WHAT IS REQUIRED:
Nothing but the exact text of the entries should appear in your answer; pictures stay out.

RECORDS FOR PROCESSING:
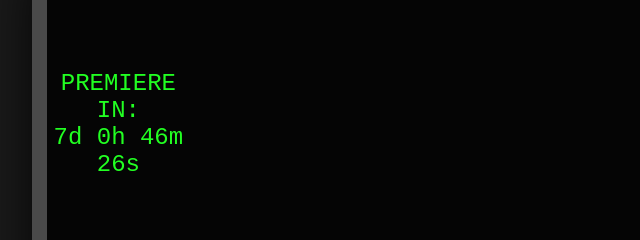
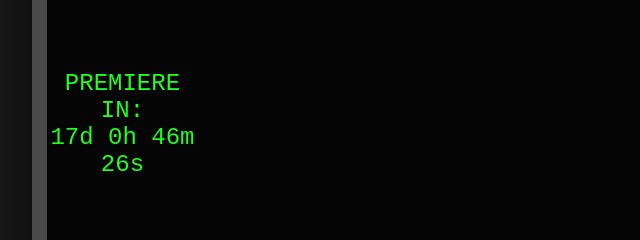
Before and after one commit to GabrielChatys-Coder/ikm-watchwebsite, a plain HTML site: page index.html in a window 1280 px wide. Shown: the part 132-372 px from the top of the page, 293-933 px from the left. Drawn offline with Linux system fonts and the light colour scheme.

Commit message:
Update index.html

```diff
--- a/index.html
+++ b/index.html
@@ -93,7 +93,7 @@
 
     <script>
         // 1. SET YOUR TARGET DATE & VIDEO ID HERE
-        const targetDate = new Date('2026-06-20T12:00:00').getTime();
+        const targetDate = new Date('2026-06-30T12:00:00').getTime();
         const myVideoID = 'VIDEO_ID'; // Replace with your actual YouTube ID
 
         const tvWrapper = document.getElementById('tv-wrapper');
```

WRITTEN SOLUTION:
Before and after one commit to GabrielChatys-Coder/ikm-watchwebsite, a plain HTML site: page index.html in a window 1280 px wide. Shown: the part 132-372 px from the top of the page, 293-933 px from the left. Drawn offline with Linux system fonts and the light colour scheme.

Commit message:
Update index.html

```diff
--- a/index.html
+++ b/index.html
@@ -93,7 +93,7 @@
 
     <script>
         // 1. SET YOUR TARGET DATE & VIDEO ID HERE
-        const targetDate = new Date('2026-06-20T12:00:00').getTime();
+        const targetDate = new Date('2026-06-30T12:00:00').getTime();
         const myVideoID = 'VIDEO_ID'; // Replace with your actual YouTube ID
 
         const tvWrapper = document.getElementById('tv-wrapper');
```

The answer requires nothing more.